**Problem statement**
What is needed here is an exact copy of every record below.

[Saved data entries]
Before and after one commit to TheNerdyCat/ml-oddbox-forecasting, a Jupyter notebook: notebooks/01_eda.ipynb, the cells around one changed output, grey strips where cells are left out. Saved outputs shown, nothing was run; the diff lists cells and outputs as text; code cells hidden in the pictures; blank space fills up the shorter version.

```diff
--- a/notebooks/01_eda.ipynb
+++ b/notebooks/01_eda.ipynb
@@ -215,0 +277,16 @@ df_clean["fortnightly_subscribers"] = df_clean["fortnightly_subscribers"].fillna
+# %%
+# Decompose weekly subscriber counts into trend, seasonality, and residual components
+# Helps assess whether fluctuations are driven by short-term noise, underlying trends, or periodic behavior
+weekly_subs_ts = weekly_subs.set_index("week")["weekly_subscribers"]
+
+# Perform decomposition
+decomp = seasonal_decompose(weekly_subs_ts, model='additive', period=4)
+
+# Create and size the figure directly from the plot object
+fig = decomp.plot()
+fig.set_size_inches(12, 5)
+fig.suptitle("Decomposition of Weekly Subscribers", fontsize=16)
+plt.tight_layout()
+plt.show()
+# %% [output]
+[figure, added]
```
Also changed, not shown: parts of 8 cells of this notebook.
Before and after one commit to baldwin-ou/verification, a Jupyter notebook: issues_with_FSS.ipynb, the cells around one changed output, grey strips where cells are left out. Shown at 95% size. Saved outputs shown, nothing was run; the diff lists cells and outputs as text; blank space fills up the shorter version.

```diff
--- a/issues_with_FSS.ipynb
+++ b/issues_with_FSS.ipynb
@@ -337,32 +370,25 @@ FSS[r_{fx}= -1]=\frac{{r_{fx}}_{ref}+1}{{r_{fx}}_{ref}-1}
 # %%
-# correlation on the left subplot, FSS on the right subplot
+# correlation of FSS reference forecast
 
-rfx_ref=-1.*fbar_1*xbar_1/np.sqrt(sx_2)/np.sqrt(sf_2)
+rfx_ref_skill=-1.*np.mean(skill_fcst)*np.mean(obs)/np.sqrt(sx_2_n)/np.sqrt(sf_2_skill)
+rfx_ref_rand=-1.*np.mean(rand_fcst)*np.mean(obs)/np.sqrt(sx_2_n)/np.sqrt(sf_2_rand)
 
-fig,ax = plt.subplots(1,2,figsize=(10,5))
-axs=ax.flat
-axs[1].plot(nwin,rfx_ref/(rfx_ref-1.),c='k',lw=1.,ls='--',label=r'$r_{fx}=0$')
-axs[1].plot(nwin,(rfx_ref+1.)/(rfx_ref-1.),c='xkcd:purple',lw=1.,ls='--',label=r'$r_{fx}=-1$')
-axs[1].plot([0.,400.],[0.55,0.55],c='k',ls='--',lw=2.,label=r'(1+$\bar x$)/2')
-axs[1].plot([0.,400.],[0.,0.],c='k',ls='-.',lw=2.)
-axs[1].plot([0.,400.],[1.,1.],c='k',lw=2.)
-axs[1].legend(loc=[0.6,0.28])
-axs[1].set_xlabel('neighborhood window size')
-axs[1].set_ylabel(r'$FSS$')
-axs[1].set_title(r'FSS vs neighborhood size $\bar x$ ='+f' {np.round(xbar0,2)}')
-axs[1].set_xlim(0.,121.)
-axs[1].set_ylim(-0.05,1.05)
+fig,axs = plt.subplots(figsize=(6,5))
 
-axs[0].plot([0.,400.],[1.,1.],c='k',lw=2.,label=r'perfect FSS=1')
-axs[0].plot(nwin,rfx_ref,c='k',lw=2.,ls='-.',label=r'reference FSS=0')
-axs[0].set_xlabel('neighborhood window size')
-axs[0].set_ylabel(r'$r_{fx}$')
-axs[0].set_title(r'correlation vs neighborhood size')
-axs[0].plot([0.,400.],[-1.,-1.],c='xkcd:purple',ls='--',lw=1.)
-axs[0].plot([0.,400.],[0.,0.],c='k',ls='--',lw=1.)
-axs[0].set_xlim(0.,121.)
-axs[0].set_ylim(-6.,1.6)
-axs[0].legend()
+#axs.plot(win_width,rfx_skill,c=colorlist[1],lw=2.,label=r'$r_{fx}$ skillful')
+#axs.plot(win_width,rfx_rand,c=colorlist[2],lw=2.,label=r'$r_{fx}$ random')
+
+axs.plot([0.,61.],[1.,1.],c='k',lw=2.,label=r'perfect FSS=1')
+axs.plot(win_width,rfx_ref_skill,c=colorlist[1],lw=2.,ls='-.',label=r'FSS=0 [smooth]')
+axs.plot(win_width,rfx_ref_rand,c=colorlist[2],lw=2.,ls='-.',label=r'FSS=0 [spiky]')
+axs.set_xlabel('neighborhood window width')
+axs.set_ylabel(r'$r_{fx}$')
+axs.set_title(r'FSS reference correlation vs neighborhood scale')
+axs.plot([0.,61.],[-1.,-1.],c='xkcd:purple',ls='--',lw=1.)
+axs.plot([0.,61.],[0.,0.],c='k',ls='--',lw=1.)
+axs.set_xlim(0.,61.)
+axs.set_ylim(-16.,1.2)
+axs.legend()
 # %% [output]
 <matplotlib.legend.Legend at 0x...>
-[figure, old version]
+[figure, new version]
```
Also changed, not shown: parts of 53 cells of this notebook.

**Exercise response**
Before and after one commit to TheNerdyCat/ml-oddbox-forecasting, a Jupyter notebook: notebooks/01_eda.ipynb, the cells around one changed output, grey strips where cells are left out. Saved outputs shown, nothing was run; the diff lists cells and outputs as text; code cells hidden in the pictures; blank space fills up the shorter version.

```diff
--- a/notebooks/01_eda.ipynb
+++ b/notebooks/01_eda.ipynb
@@ -215,0 +277,16 @@ df_clean["fortnightly_subscribers"] = df_clean["fortnightly_subscribers"].fillna
+# %%
+# Decompose weekly subscriber counts into trend, seasonality, and residual components
+# Helps assess whether fluctuations are driven by short-term noise, underlying trends, or periodic behavior
+weekly_subs_ts = weekly_subs.set_index("week")["weekly_subscribers"]
+
+# Perform decomposition
+decomp = seasonal_decompose(weekly_subs_ts, model='additive', period=4)
+
+# Create and size the figure directly from the plot object
+fig = decomp.plot()
+fig.set_size_inches(12, 5)
+fig.suptitle("Decomposition of Weekly Subscribers", fontsize=16)
+plt.tight_layout()
+plt.show()
+# %% [output]
+[figure, added]
```
Also changed, not shown: parts of 8 cells of this notebook.
Before and after one commit to baldwin-ou/verification, a Jupyter notebook: issues_with_FSS.ipynb, the cells around one changed output, grey strips where cells are left out. Shown at 95% size. Saved outputs shown, nothing was run; the diff lists cells and outputs as text; blank space fills up the shorter version.

```diff
--- a/issues_with_FSS.ipynb
+++ b/issues_with_FSS.ipynb
@@ -337,32 +370,25 @@ FSS[r_{fx}= -1]=\frac{{r_{fx}}_{ref}+1}{{r_{fx}}_{ref}-1}
 # %%
-# correlation on the left subplot, FSS on the right subplot
+# correlation of FSS reference forecast
 
-rfx_ref=-1.*fbar_1*xbar_1/np.sqrt(sx_2)/np.sqrt(sf_2)
+rfx_ref_skill=-1.*np.mean(skill_fcst)*np.mean(obs)/np.sqrt(sx_2_n)/np.sqrt(sf_2_skill)
+rfx_ref_rand=-1.*np.mean(rand_fcst)*np.mean(obs)/np.sqrt(sx_2_n)/np.sqrt(sf_2_rand)
 
-fig,ax = plt.subplots(1,2,figsize=(10,5))
-axs=ax.flat
-axs[1].plot(nwin,rfx_ref/(rfx_ref-1.),c='k',lw=1.,ls='--',label=r'$r_{fx}=0$')
-axs[1].plot(nwin,(rfx_ref+1.)/(rfx_ref-1.),c='xkcd:purple',lw=1.,ls='--',label=r'$r_{fx}=-1$')
-axs[1].plot([0.,400.],[0.55,0.55],c='k',ls='--',lw=2.,label=r'(1+$\bar x$)/2')
-axs[1].plot([0.,400.],[0.,0.],c='k',ls='-.',lw=2.)
-axs[1].plot([0.,400.],[1.,1.],c='k',lw=2.)
-axs[1].legend(loc=[0.6,0.28])
-axs[1].set_xlabel('neighborhood window size')
-axs[1].set_ylabel(r'$FSS$')
-axs[1].set_title(r'FSS vs neighborhood size $\bar x$ ='+f' {np.round(xbar0,2)}')
-axs[1].set_xlim(0.,121.)
-axs[1].set_ylim(-0.05,1.05)
+fig,axs = plt.subplots(figsize=(6,5))
 
-axs[0].plot([0.,400.],[1.,1.],c='k',lw=2.,label=r'perfect FSS=1')
-axs[0].plot(nwin,rfx_ref,c='k',lw=2.,ls='-.',label=r'reference FSS=0')
-axs[0].set_xlabel('neighborhood window size')
-axs[0].set_ylabel(r'$r_{fx}$')
-axs[0].set_title(r'correlation vs neighborhood size')
-axs[0].plot([0.,400.],[-1.,-1.],c='xkcd:purple',ls='--',lw=1.)
-axs[0].plot([0.,400.],[0.,0.],c='k',ls='--',lw=1.)
-axs[0].set_xlim(0.,121.)
-axs[0].set_ylim(-6.,1.6)
-axs[0].legend()
+#axs.plot(win_width,rfx_skill,c=colorlist[1],lw=2.,label=r'$r_{fx}$ skillful')
+#axs.plot(win_width,rfx_rand,c=colorlist[2],lw=2.,label=r'$r_{fx}$ random')
+
+axs.plot([0.,61.],[1.,1.],c='k',lw=2.,label=r'perfect FSS=1')
+axs.plot(win_width,rfx_ref_skill,c=colorlist[1],lw=2.,ls='-.',label=r'FSS=0 [smooth]')
+axs.plot(win_width,rfx_ref_rand,c=colorlist[2],lw=2.,ls='-.',label=r'FSS=0 [spiky]')
+axs.set_xlabel('neighborhood window width')
+axs.set_ylabel(r'$r_{fx}$')
+axs.set_title(r'FSS reference correlation vs neighborhood scale')
+axs.plot([0.,61.],[-1.,-1.],c='xkcd:purple',ls='--',lw=1.)
+axs.plot([0.,61.],[0.,0.],c='k',ls='--',lw=1.)
+axs.set_xlim(0.,61.)
+axs.set_ylim(-16.,1.2)
+axs.legend()
 # %% [output]
 <matplotlib.legend.Legend at 0x...>
-[figure, old version]
+[figure, new version]
```
Also changed, not shown: parts of 53 cells of this notebook.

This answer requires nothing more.